Our crew had spent weeks living in the Panjshir Valley, the thin sliver of territory controlled by the last group to hold out against the Taliban. Backed by CIA paramilitaries and the might of the U.S. Air Force, the Northern Alliance had gradually advanced on the capital. On the morning of Nov. 13, they halted on a hill overlooking the edge of the city.
There were reports that the Taliban had fled and so a handful of us slipped past the fighters and started to walk tentatively down the empty road into Kabul. After years of war, Taliban rule and weeks of American attacks, the curious sight of this small group of foreign journalists striding past triggered a gathering wave of residents emerging from their homes, realizing something significant had just happened, they formed what became a euphoric parade down into the city.

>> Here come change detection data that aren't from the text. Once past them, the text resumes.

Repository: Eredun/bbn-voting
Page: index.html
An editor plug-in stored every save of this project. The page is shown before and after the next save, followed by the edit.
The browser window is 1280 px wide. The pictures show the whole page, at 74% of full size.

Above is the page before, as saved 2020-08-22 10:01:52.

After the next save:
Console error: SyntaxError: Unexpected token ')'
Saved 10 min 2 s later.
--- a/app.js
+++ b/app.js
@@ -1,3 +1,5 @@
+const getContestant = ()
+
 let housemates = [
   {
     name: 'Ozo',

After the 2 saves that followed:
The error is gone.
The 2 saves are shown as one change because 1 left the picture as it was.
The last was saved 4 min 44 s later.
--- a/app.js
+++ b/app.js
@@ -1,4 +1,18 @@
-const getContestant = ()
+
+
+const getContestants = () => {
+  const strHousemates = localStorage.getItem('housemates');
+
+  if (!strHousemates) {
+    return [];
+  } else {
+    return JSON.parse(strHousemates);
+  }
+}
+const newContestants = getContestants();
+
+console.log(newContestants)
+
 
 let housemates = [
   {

A heady air of liberation swept Kabul. The Taliban had retreated overnight to their heartland in the south. Some women threw off the heavy burqa, men queued to shave their beards, music was played, people danced as the city celebrated.
Over the following months, al-Qaida and the Taliban were relentlessly hunted and bombed. They were weakened to the verge of defeat, but it took 10 years to find and kill bin Laden and the decision to refocus on Iraq gave the Taliban and its sponsors across the border in Pakistan time to regroup.

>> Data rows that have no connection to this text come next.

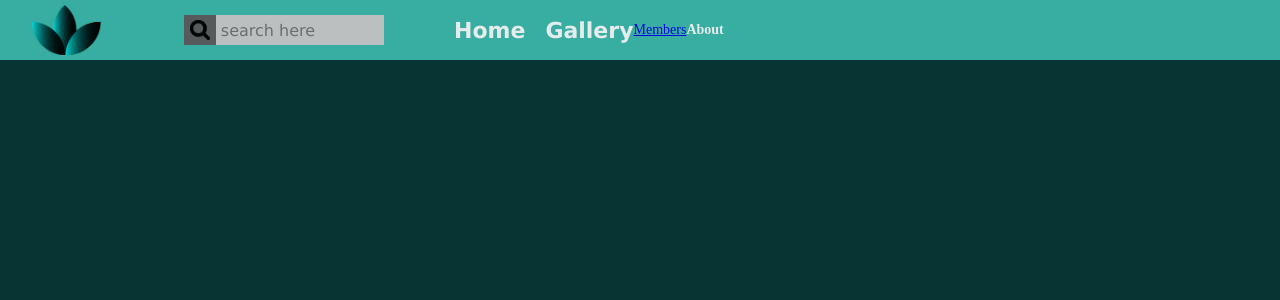
Repository: RawahaMR11/my_assignments
Page: rawaha computer/Shah Designs web/Shah home page.html
The author's editor kept a copy of each file at every save. The page is drawn from the files as they stood at one save, then again after the next save.
The browser window is 1280 px wide. The pictures show the whole page.

Above is the page before, as saved 2024-12-12 17:24:42.

After the next save:
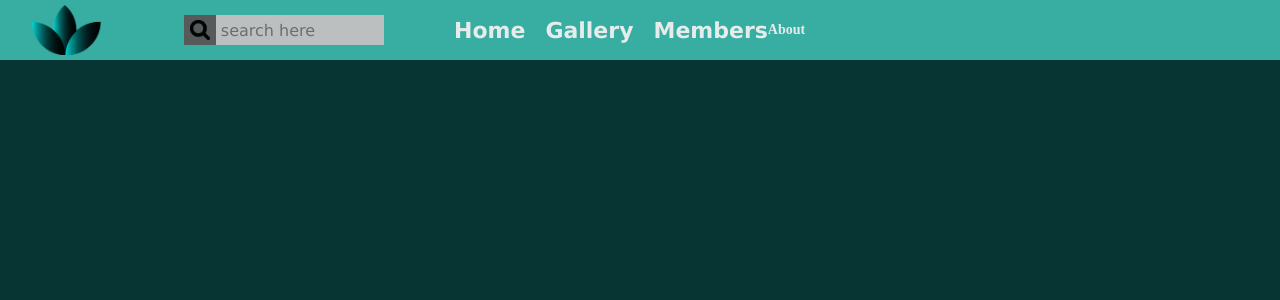
Saved 19 s later.
--- a/rawaha computer/Shah Designs web/Shah home page.css
+++ b/rawaha computer/Shah Designs web/Shah home page.css
@@ -100,12 +100,12 @@ header {
       font-weight: 700;
       color: white;
 }
-.gallery {
+.members {
       margin-left: 20px;
       font-family: Verdana, Geneva, Tahoma, sans-serif;
       font-size: 22px;
 }
-.gallery a {
+.members a {
       text-decoration: none;
       font-weight: 700;
       color: white;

I've returned to Afghanistan many times since. I've embedded with American and NATO forces dozens of times, met the brigadiers and generals, seen the battles up close and met the people who once again became victims of a war not of their own choosing and that many simply never understood. Talking to a group of elderly gentlemen on one military embed in Helmand Province, I was asked, quite innocently, if the foreign soldiers battling in their fields were Soviet troops. It was 2009, 20 years since the Russians had withdrawn.
I heard the mantra of counterinsurgency strategy, the theory of "armed social work," the strategy of ink-blot safe zones and met the civilian advisers building schools, clinics and playgrounds to win hearts and minds.
Almost 20 years since Sept. 11, almost two decades since we witnessed the euphoria and hope of the fall of Kabul, American and NATO troops are leaving. It is an unconditional withdrawal from a battle the U.S. chargé d'affaires here admits became unwinnable. The Taliban are stronger, more assertive and control or contest more territory than at any time since that November morning.
The mood is bleak and many are fearful the Taliban will march on Kabul once more. The militants are on the offensive and there are regularly more than a hundred daily attacks across the country and targeted assassinations have created a climate of fear.
Despite the many mistakes and missed opportunities, there have been some astonishing gains here, especially for women and girls, and amidst the anxiety there is still ambition and hope.
They have been uneven; corruption is widespread and despite the billions of dollars spent here, poverty is rife. Yet, the lives of many have been transformed, especially the young -- perhaps to the point where there is no going back.
We spent time at a girls high school in Kabul where the students are full of grand plans for their futures and for their country. I met four teenagers who variously wanted to be an engineer, a doctor, a journalist or an international businesswoman. I asked them if their mothers had gone to school. Not one said "yes." That is how much parts of the country have radically changed in just 20 years.
But America and other NATO forces have been the guarantors of this progress; they have underwritten the ambition and hope. And as they leave, the fear of the return of the Taliban, of the old warlords who are already regrouping and of more conflict, is everywhere.
The Taliban has succeeded through support from Pakistan and others but also through a unity of purpose, through absolute conviction, and a readiness to die for their cause.
To prevent history repeating, it will need a similar solidarity and drive from a government the people can believe in, its troops and the people who have known nothing but four decades of war.